Activity: In how many lines of the records does "Select" appear? Answer with one number.

Provided data:

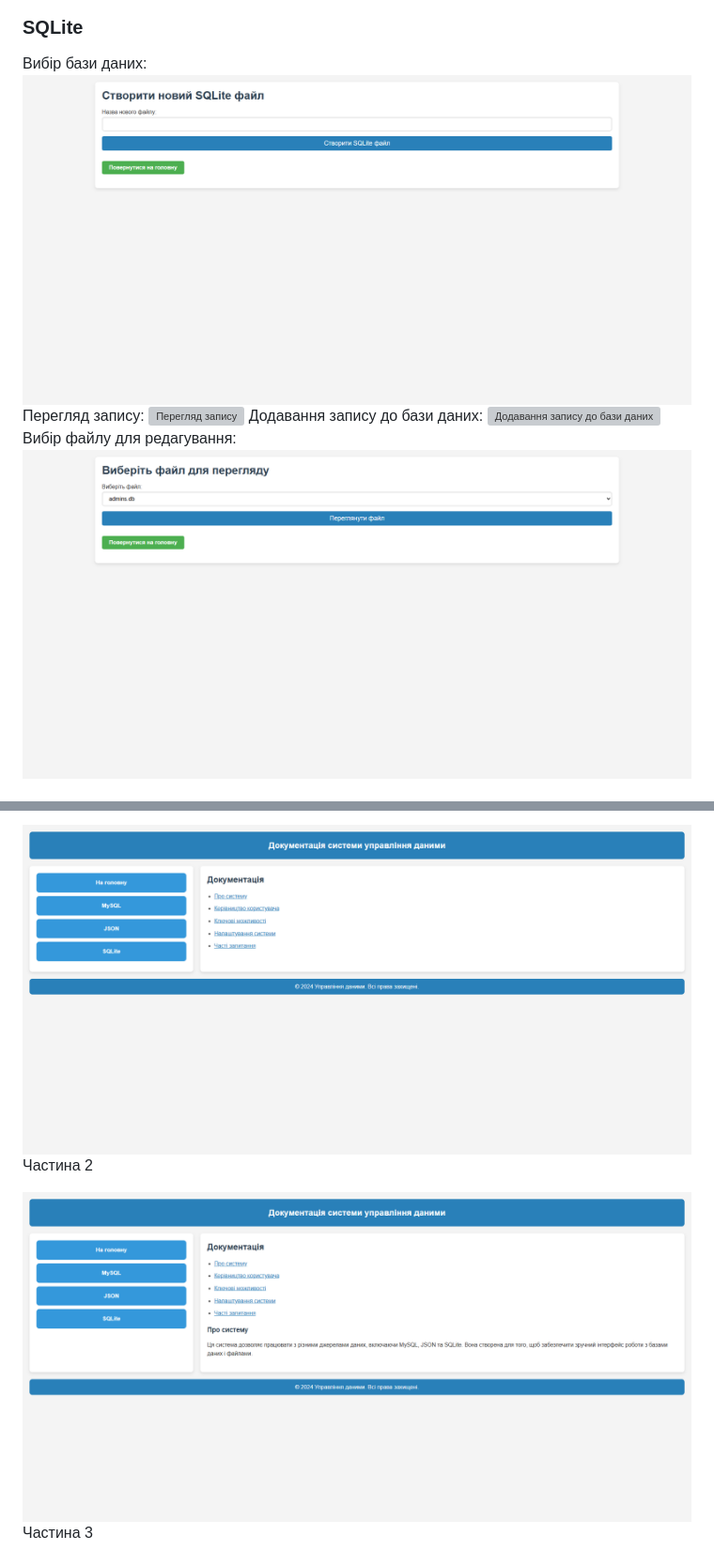
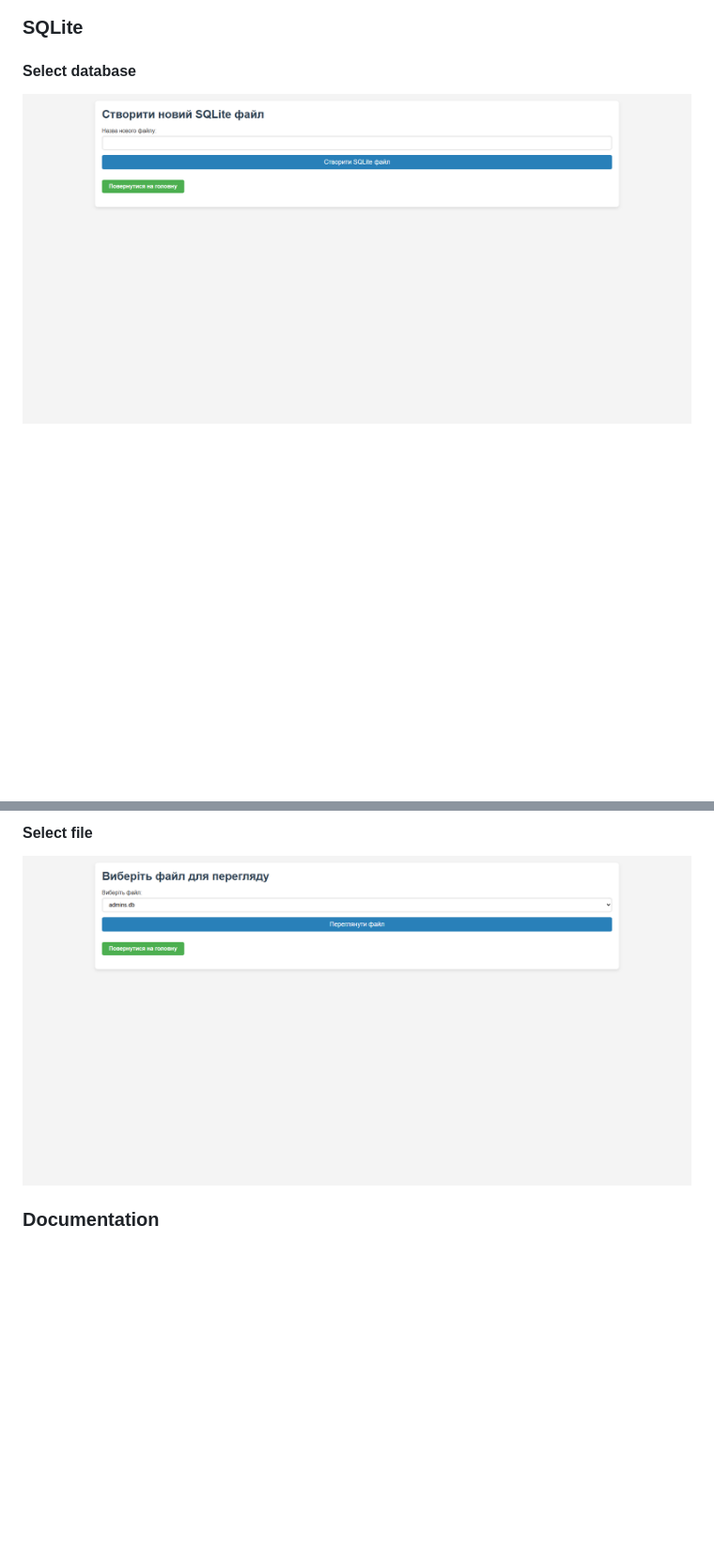
Before and after one commit to BorysDudnyk/Data-Manager-MySQL-SQLite-JSON, a Markdown page: README.md, 2 parts joined by grey strips. Shown at 94% size. GitHub-like rendering; blank space fills up the shorter version; grey boxes are pictures that could not be loaded.

```diff
--- a/README.md
+++ b/README.md
@@ -74,12 +99,6 @@ Database Management Tool — веб-додаток, який дозволяє к
 
 ### SQLite
 
-Вибір бази даних:
-![Вибір бази даних](Screenshots/Головна%20SQLite%20бази%20даних.png)
-Перегляд запису:
-![Перегляд запису](Screenshots/Головна%20SQLite%20перегляд%20запису.png)
-Додавання запису до бази даних:
-![Додавання запису до бази даних](Screenshots/Головна%20SQLite%20запису%20до%20БД.png)
-Вибір файлу для редагування:
-![Вибір файлу для редагування](Screenshots/Головна%20SQLite%20вибір%20файлу%20для%20редагування.png)
+#### Select database
+![Select](Screenshots/Головна%20SQLite%20бази%20даних.png)
 
@@ -89,7 +110,6 @@ Database Management Tool — веб-додаток, який дозволяє к
 
-![Документація 1](Screenshots/докуменація%201.png)
-Частина 2
+#### Select file
+![Select](Screenshots/Головна%20SQLite%20вибір%20файлу%20для%20редагування.png)
 
-![Документація 2](Screenshots/документація%202.png)
-Частина 3
+### Documentation
 
```
Also changed, not shown: other parts of README.md (+88 -65 lines).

Expected answer: 4